Before-and-after change data:
☆ ☆ ☆ ☆ ☆

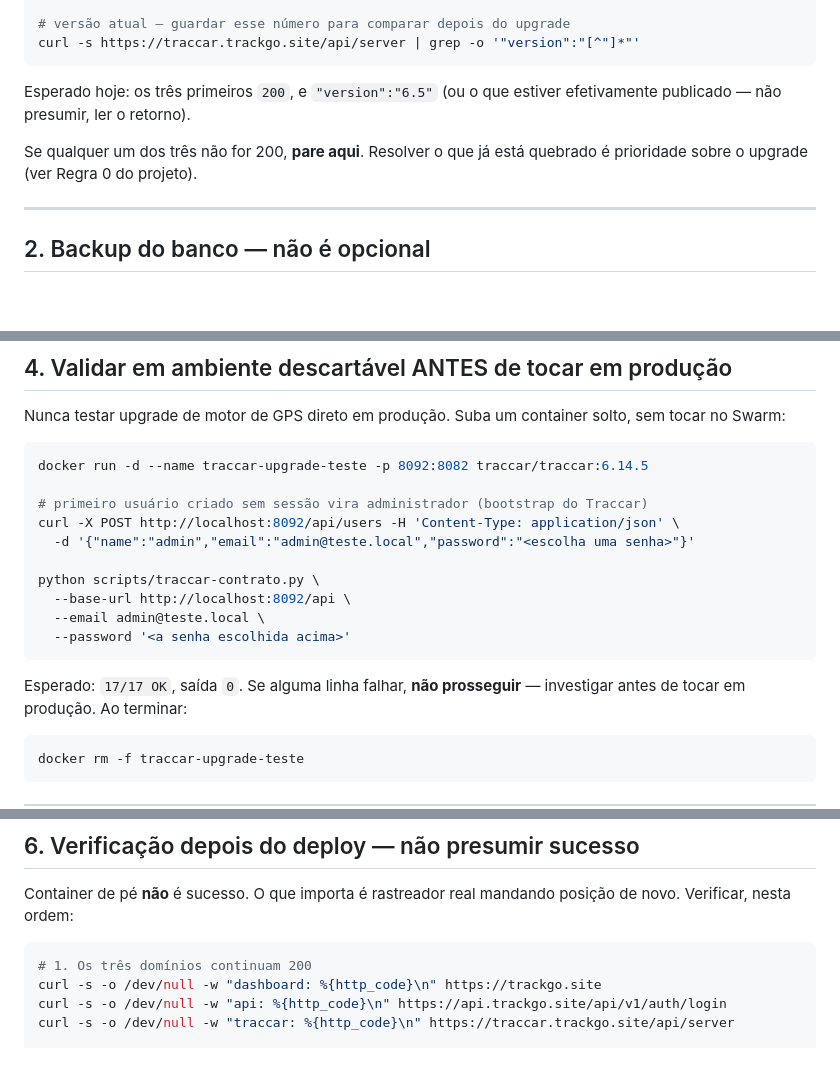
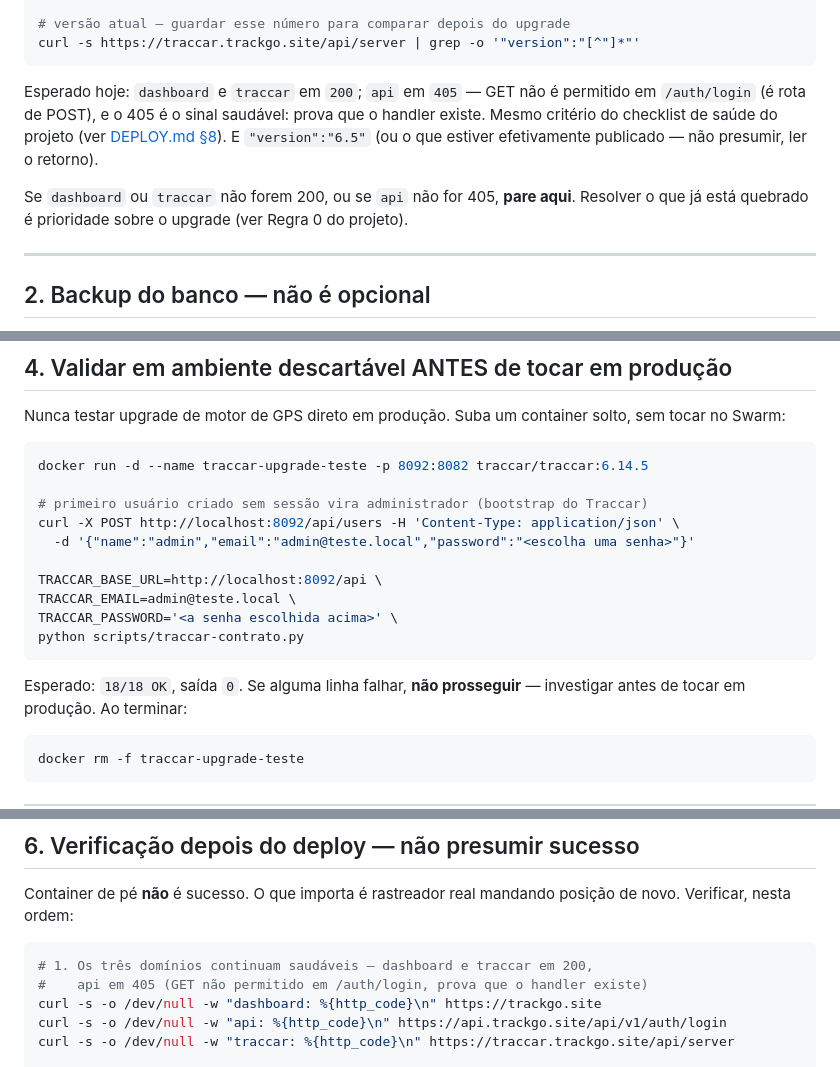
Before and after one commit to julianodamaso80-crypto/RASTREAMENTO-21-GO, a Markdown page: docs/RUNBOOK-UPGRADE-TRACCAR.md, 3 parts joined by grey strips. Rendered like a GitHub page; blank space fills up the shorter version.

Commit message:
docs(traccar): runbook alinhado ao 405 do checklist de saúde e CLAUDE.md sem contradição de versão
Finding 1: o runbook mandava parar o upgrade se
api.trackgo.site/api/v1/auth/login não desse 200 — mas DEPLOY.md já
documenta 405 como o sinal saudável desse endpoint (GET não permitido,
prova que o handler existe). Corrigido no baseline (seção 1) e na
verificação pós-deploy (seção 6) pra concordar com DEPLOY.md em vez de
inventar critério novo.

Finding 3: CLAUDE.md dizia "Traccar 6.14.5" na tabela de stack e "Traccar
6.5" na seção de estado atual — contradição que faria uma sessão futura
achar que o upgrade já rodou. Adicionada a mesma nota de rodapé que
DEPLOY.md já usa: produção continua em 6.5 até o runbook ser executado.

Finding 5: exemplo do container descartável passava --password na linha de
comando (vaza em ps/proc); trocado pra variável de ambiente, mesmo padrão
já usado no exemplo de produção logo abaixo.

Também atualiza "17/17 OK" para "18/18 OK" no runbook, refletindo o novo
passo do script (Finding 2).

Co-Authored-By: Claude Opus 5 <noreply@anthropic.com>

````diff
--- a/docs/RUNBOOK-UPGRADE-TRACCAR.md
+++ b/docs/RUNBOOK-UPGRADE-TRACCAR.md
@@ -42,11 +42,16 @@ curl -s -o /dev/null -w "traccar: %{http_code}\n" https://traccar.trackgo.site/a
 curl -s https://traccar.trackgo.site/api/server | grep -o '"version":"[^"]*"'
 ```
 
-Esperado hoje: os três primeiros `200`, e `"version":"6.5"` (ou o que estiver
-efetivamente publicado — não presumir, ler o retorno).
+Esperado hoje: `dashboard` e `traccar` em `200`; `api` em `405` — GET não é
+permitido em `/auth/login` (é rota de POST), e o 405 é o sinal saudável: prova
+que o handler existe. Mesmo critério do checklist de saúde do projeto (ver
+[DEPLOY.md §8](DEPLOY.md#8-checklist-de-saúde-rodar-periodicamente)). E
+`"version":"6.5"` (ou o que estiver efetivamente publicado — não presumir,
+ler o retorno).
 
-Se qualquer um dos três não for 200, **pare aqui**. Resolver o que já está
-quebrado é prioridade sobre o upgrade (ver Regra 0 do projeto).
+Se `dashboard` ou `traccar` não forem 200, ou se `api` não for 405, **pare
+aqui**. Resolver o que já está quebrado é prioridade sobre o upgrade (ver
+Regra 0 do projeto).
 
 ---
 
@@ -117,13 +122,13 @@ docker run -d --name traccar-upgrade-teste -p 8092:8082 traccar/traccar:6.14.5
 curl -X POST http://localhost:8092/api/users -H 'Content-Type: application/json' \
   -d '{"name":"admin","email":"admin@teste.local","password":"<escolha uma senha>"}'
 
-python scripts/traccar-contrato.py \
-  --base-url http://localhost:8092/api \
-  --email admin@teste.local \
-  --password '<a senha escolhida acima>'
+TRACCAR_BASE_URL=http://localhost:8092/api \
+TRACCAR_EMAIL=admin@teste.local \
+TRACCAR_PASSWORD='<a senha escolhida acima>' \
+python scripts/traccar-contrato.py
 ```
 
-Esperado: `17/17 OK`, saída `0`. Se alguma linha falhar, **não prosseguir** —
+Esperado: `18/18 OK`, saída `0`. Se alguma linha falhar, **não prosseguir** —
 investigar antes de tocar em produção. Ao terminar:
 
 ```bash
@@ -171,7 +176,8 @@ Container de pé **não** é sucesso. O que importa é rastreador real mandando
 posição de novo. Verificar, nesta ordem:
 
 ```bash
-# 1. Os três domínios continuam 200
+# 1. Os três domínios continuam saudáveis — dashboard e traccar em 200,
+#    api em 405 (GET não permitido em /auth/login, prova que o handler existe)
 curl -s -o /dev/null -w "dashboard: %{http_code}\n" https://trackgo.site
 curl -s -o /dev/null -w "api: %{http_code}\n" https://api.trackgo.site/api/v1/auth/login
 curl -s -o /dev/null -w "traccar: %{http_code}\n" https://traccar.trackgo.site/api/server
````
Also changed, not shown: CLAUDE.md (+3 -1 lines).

☆ ☆ ☆ ☆ ☆

- _What the task asks_:
Except for the pictures, give the data again word for word.

- _Response_:
Before and after one commit to julianodamaso80-crypto/RASTREAMENTO-21-GO, a Markdown page: docs/RUNBOOK-UPGRADE-TRACCAR.md, 3 parts joined by grey strips. Rendered like a GitHub page; blank space fills up the shorter version.

Commit message:
docs(traccar): runbook alinhado ao 405 do checklist de saúde e CLAUDE.md sem contradição de versão
Finding 1: o runbook mandava parar o upgrade se
api.trackgo.site/api/v1/auth/login não desse 200 — mas DEPLOY.md já
documenta 405 como o sinal saudável desse endpoint (GET não permitido,
prova que o handler existe). Corrigido no baseline (seção 1) e na
verificação pós-deploy (seção 6) pra concordar com DEPLOY.md em vez de
inventar critério novo.

Finding 3: CLAUDE.md dizia "Traccar 6.14.5" na tabela de stack e "Traccar
6.5" na seção de estado atual — contradição que faria uma sessão futura
achar que o upgrade já rodou. Adicionada a mesma nota de rodapé que
DEPLOY.md já usa: produção continua em 6.5 até o runbook ser executado.

Finding 5: exemplo do container descartável passava --password na linha de
comando (vaza em ps/proc); trocado pra variável de ambiente, mesmo padrão
já usado no exemplo de produção logo abaixo.

Também atualiza "17/17 OK" para "18/18 OK" no runbook, refletindo o novo
passo do script (Finding 2).

Co-Authored-By: Claude Opus 5 <noreply@anthropic.com>

````diff
--- a/docs/RUNBOOK-UPGRADE-TRACCAR.md
+++ b/docs/RUNBOOK-UPGRADE-TRACCAR.md
@@ -42,11 +42,16 @@ curl -s -o /dev/null -w "traccar: %{http_code}\n" https://traccar.trackgo.site/a
 curl -s https://traccar.trackgo.site/api/server | grep -o '"version":"[^"]*"'
 ```
 
-Esperado hoje: os três primeiros `200`, e `"version":"6.5"` (ou o que estiver
-efetivamente publicado — não presumir, ler o retorno).
+Esperado hoje: `dashboard` e `traccar` em `200`; `api` em `405` — GET não é
+permitido em `/auth/login` (é rota de POST), e o 405 é o sinal saudável: prova
+que o handler existe. Mesmo critério do checklist de saúde do projeto (ver
+[DEPLOY.md §8](DEPLOY.md#8-checklist-de-saúde-rodar-periodicamente)). E
+`"version":"6.5"` (ou o que estiver efetivamente publicado — não presumir,
+ler o retorno).
 
-Se qualquer um dos três não for 200, **pare aqui**. Resolver o que já está
-quebrado é prioridade sobre o upgrade (ver Regra 0 do projeto).
+Se `dashboard` ou `traccar` não forem 200, ou se `api` não for 405, **pare
+aqui**. Resolver o que já está quebrado é prioridade sobre o upgrade (ver
+Regra 0 do projeto).
 
 ---
 
@@ -117,13 +122,13 @@ docker run -d --name traccar-upgrade-teste -p 8092:8082 traccar/traccar:6.14.5
 curl -X POST http://localhost:8092/api/users -H 'Content-Type: application/json' \
   -d '{"name":"admin","email":"admin@teste.local","password":"<escolha uma senha>"}'
 
-python scripts/traccar-contrato.py \
-  --base-url http://localhost:8092/api \
-  --email admin@teste.local \
-  --password '<a senha escolhida acima>'
+TRACCAR_BASE_URL=http://localhost:8092/api \
+TRACCAR_EMAIL=admin@teste.local \
+TRACCAR_PASSWORD='<a senha escolhida acima>' \
+python scripts/traccar-contrato.py
 ```
 
-Esperado: `17/17 OK`, saída `0`. Se alguma linha falhar, **não prosseguir** —
+Esperado: `18/18 OK`, saída `0`. Se alguma linha falhar, **não prosseguir** —
 investigar antes de tocar em produção. Ao terminar:
 
 ```bash
@@ -171,7 +176,8 @@ Container de pé **não** é sucesso. O que importa é rastreador real mandando
 posição de novo. Verificar, nesta ordem:
 
 ```bash
-# 1. Os três domínios continuam 200
+# 1. Os três domínios continuam saudáveis — dashboard e traccar em 200,
+#    api em 405 (GET não permitido em /auth/login, prova que o handler existe)
 curl -s -o /dev/null -w "dashboard: %{http_code}\n" https://trackgo.site
 curl -s -o /dev/null -w "api: %{http_code}\n" https://api.trackgo.site/api/v1/auth/login
 curl -s -o /dev/null -w "traccar: %{http_code}\n" https://traccar.trackgo.site/api/server
````
Also changed, not shown: CLAUDE.md (+3 -1 lines).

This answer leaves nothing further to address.